**Version difference data:**
· · · · · · ·

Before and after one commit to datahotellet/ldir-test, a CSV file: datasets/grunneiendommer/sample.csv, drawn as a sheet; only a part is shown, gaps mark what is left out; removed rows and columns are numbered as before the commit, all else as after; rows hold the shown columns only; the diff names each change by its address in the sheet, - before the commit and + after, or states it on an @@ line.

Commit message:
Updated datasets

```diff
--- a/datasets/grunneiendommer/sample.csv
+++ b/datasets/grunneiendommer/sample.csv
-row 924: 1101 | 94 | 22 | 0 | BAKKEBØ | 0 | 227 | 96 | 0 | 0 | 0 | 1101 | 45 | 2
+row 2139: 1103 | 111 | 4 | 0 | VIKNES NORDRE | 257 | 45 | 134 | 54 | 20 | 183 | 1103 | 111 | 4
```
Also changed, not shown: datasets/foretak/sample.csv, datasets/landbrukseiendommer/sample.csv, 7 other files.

· · · · · · ·

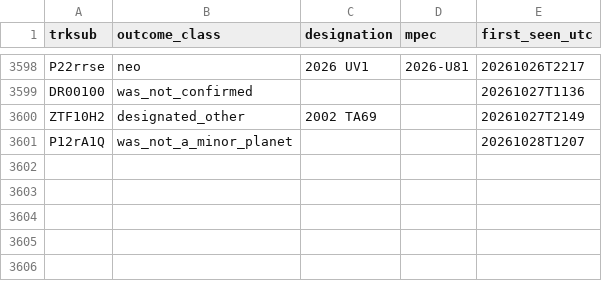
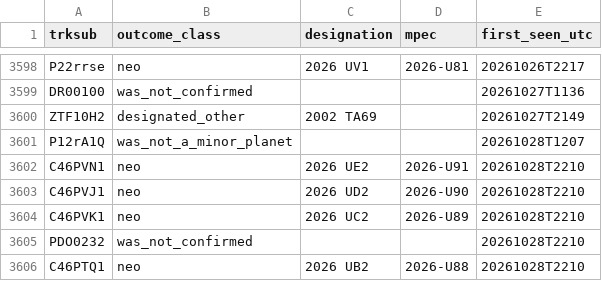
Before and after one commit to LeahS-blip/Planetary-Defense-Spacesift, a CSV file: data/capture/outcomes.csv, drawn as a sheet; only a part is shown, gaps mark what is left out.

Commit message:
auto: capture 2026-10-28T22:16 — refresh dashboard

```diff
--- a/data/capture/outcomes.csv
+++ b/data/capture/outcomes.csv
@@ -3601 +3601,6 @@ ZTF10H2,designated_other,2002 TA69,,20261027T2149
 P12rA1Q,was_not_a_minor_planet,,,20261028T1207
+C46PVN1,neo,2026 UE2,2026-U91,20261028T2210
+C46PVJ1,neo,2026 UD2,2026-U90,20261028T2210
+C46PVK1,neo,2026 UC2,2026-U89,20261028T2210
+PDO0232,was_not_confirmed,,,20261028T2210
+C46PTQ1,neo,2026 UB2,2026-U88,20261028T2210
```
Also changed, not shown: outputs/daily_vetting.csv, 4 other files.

· · · · · · ·

**Activity:** Filter the entries and copy each line with "datasets".

**Response to this task:**
Before and after one commit to datahotellet/ldir-test, a CSV file: datasets/grunneiendommer/sample.csv, drawn as a sheet; only a part is shown, gaps mark what is left out; removed rows and columns are numbered as before the commit, all else as after; rows hold the shown columns only; the diff names each change by its address in the sheet, - before the commit and + after, or states it on an @@ line.
Updated datasets
--- a/datasets/grunneiendommer/sample.csv
+++ b/datasets/grunneiendommer/sample.csv
Also changed, not shown: datasets/foretak/sample.csv, datasets/landbrukseiendommer/sample.csv, 7 other files.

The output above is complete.